Eels in Sydney waterways
Eel was popular in England and colonists were delighted to find rivers teeming with them. They still frequent ponds and wetlands around Sydney – including the Royal Botanic Gardens, Centennial Park and in the stream and pond at our own Vaucluse House, yet the have a much broader global reach. Sydney’s eels migrate well into the Pacific Ocean, finding their way to Indonesian waters and as far as new Caledonia. You can read more about them here.
Eels are highly significant for Sydney’s Parramatta region. The name Parramatta is derived from Burramattaga in the local Darug language, meaning, ‘where eels lie’. The Barramattagal people would gather and feast, share stories and trade with neighbouring clans at the time of the eel season. Sydney Living Museums’ inaugural Eel Festival at Elizabeth Farm celebrated this Indigenous heritage with a family-friendly festival this month.
- Sydney Living Museums Eel Festival 2016 © Sydney Living Museums

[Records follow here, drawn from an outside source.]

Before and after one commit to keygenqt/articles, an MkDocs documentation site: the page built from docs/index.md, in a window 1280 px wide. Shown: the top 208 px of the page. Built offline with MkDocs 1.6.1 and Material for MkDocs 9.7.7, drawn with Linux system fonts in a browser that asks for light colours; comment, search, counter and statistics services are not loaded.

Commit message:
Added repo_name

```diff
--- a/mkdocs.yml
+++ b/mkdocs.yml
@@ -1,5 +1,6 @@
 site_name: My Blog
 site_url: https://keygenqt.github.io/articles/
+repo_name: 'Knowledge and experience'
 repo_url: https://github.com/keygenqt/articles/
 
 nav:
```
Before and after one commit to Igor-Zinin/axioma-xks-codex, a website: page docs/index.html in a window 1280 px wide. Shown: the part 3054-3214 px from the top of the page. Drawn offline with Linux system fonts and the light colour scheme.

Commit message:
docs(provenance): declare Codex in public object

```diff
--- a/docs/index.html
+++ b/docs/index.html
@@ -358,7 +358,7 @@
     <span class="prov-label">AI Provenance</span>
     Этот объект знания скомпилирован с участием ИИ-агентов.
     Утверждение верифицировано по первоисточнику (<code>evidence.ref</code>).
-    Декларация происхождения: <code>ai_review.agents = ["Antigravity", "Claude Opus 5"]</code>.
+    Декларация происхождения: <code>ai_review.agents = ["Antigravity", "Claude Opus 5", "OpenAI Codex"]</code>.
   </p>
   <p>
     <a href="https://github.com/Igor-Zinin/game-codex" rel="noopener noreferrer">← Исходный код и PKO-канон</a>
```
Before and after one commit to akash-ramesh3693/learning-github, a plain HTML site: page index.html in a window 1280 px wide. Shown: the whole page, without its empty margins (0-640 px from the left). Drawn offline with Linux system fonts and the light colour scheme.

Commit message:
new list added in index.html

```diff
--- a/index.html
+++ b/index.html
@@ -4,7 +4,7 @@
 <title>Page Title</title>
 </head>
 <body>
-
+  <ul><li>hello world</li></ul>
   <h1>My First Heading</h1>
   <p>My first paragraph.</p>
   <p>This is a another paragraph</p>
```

The celebrations began in the evening on Friday April 22, with a traditional smoking ceremony and storytelling. This special ticketed event featured Indigenous elder Uncle Wes Marne, telling stories of his extraordinary life as we gathered around the fire bucket. The following day, Elizabeth Farm was host to a diverse range of family-friendly activities celebrating the Indigenous heritage of this special place, featuring talks, demonstrations and tastings about connections between Indigenous and non-Indigenous Australians and the ways eel was enjoyed in the time of the Macarthur’s residence at the Farm.
Here is Mrs Beeton’s words of wisdom about eels in the UK
THE COMMON EEL.—This fish is known frequently to quit its native element, and to set off on a wandering expedition in the night, or just about the close of clay, over the meadows, in search of snails and other prey. It also, sometimes, betakes itself to isolated ponds, apparently for no other pleasure than that which may be supposed to be found in a change of habitation. This, of course, accounts for eels being found in waters which were never suspected to contain them. This rambling disposition in the eel has been long known to naturalists, and, from the following lines, it seems to have been known to the ancients:—
“Thus the mail’d tortoise, and the wand’ring; eel,
Oft to the neighbouring beach will silent steal.”